College

College of Medicine and Dentistry

Publish Date

4 September 2020

Related Study Areas

Finding your balance

Most of us have been in a situation where we’ve helped a friend or family member through a tough time. As humans we are wired to want to help others, but in some cases that help comes at a personal cost. JCU’s Dr Jane Harte and Dr Anna Kokavec stress the importance of self-care.

With COVID-19 there's a lot of anxiety out there because students and staff have had to work in isolation, and in some cases they’re not ok. There are a lot of people who don't want to admit that they're not coping. For example, health professionals, such as doctors, psychologists, nurses, social workers, feel they have to cope and many don’t say anything because they think it will make them look weak.

Dr Jane Harte
Dr Anna Kokavec
Dr Jane Harte and Dr Anna Kokavec

At resilience workshops, we talk about something called balance.
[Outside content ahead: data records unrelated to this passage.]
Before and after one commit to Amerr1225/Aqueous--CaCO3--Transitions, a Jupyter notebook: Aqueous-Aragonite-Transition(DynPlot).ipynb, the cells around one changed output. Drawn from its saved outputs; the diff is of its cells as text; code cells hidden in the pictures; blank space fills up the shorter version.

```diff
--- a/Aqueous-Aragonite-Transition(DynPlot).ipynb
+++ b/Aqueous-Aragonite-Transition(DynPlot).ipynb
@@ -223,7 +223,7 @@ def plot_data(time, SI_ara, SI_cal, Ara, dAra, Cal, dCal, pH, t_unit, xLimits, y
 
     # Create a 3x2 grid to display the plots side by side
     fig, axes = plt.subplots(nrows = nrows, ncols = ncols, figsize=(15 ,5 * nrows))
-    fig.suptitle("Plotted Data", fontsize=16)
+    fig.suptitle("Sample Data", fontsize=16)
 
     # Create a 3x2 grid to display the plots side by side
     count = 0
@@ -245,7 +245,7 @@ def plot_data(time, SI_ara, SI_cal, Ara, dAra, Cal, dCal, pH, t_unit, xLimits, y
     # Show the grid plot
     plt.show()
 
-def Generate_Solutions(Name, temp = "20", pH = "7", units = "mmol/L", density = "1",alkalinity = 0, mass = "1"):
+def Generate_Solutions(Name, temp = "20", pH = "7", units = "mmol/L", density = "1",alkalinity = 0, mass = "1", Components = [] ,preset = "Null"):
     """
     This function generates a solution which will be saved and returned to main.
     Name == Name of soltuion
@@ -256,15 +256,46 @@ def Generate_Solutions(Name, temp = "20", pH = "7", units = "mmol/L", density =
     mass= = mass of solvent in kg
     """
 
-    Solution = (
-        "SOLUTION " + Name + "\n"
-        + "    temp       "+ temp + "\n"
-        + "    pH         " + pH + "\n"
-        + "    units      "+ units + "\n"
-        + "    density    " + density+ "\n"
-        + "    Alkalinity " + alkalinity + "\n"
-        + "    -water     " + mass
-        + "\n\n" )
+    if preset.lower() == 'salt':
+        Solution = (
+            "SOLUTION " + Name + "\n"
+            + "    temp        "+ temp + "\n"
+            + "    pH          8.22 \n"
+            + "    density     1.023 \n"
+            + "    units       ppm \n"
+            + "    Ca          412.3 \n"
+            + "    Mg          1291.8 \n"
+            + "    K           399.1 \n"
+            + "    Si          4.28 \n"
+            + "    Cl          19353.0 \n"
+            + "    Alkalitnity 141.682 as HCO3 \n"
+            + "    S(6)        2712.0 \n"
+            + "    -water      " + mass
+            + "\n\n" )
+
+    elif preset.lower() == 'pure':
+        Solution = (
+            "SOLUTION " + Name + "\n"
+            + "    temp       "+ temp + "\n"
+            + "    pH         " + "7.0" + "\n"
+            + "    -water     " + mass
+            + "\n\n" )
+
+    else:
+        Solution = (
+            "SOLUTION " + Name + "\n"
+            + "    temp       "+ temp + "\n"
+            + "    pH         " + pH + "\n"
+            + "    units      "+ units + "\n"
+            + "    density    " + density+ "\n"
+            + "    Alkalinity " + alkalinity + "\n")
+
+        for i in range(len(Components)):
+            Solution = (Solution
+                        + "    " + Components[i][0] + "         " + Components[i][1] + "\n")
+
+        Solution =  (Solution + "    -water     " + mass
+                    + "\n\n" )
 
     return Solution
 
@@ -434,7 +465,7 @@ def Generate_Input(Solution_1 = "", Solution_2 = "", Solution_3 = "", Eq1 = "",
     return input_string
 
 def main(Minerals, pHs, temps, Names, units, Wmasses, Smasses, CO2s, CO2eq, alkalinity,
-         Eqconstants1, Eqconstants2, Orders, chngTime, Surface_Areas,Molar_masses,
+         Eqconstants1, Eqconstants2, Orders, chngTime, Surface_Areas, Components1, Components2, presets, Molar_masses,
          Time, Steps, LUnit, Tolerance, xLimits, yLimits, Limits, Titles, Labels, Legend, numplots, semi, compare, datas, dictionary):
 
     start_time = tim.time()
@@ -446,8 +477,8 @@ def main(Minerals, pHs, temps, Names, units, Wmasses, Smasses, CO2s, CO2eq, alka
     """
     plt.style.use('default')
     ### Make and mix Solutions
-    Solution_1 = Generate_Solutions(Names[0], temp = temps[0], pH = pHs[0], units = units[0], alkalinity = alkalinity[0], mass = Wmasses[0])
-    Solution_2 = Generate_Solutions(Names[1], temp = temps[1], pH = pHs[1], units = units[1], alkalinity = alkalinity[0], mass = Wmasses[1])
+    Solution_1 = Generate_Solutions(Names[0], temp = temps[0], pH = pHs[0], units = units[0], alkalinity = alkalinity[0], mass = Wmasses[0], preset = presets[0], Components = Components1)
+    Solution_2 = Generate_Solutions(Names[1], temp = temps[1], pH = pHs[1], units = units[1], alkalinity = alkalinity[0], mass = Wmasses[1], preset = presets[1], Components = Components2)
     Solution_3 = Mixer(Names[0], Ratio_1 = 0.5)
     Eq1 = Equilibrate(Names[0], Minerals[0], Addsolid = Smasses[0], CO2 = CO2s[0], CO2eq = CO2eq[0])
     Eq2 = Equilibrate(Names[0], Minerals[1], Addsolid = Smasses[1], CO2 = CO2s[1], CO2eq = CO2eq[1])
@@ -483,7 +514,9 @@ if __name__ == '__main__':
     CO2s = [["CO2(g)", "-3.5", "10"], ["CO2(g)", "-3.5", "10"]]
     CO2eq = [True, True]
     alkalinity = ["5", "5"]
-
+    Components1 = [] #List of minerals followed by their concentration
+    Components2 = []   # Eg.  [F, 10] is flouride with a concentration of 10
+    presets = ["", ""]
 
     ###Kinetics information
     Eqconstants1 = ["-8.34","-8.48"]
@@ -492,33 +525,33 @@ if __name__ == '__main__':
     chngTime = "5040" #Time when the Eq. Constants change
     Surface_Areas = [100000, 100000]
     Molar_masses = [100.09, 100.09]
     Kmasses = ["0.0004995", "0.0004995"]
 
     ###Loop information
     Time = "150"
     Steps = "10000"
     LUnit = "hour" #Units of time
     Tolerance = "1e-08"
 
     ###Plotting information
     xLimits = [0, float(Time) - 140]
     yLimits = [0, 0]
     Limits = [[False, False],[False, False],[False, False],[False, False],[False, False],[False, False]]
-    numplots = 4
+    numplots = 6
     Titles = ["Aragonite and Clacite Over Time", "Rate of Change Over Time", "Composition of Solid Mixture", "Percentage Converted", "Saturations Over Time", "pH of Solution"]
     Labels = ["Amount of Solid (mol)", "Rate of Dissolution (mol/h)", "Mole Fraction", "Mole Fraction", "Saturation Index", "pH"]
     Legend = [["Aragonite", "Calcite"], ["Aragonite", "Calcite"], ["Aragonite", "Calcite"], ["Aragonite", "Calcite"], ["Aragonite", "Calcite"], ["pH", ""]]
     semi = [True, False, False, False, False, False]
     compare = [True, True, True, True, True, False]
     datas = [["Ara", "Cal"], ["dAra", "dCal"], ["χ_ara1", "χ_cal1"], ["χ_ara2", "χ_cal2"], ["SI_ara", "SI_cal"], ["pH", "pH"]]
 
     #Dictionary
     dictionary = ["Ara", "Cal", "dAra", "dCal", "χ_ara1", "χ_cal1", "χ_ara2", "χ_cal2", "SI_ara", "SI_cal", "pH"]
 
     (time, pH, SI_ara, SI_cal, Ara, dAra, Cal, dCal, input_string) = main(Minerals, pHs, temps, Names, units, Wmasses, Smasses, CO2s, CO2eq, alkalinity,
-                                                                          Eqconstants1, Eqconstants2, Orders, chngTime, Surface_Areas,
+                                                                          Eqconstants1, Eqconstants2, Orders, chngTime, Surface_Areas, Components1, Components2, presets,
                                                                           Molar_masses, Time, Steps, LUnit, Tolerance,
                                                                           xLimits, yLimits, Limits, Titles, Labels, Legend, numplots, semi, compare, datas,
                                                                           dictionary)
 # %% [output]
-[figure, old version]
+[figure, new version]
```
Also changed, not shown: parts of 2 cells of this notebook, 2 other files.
It's that bio-psycho-social-personal balance we need to stay well. There are four building blocks that we say are needed to maintain ‘balance’:

Physical - there's a lot of research that shows that the food you eat will impact your mood. Exercise is a great positive coping strategy. We need things like sunshine and clean water, because if our physical isn't ok, we’re not going to feel good within ourselves.

Social - so who is it that you're spending time with? Are you taking on board stuff that actually belongs to other people? It's about those social boundaries. We do have a choice as to who we spend time with. And if you're going to just give, give, give to others, and you can't say no, that's going to have an impact on you.

Psychological - we know that our thoughts determine our feelings. What's your mind doing? Is it in the future, is it in the past, or is it in the present - which of course is where your control and power is.

And finally, Personal - this is the relationship I have with myself. When I look in the mirror what is it that I see? Do I see someone who has everything going for them, who can achieve whatever it is they set out to achieve, or do I see someone who is ugly and someone to beat up on all the time.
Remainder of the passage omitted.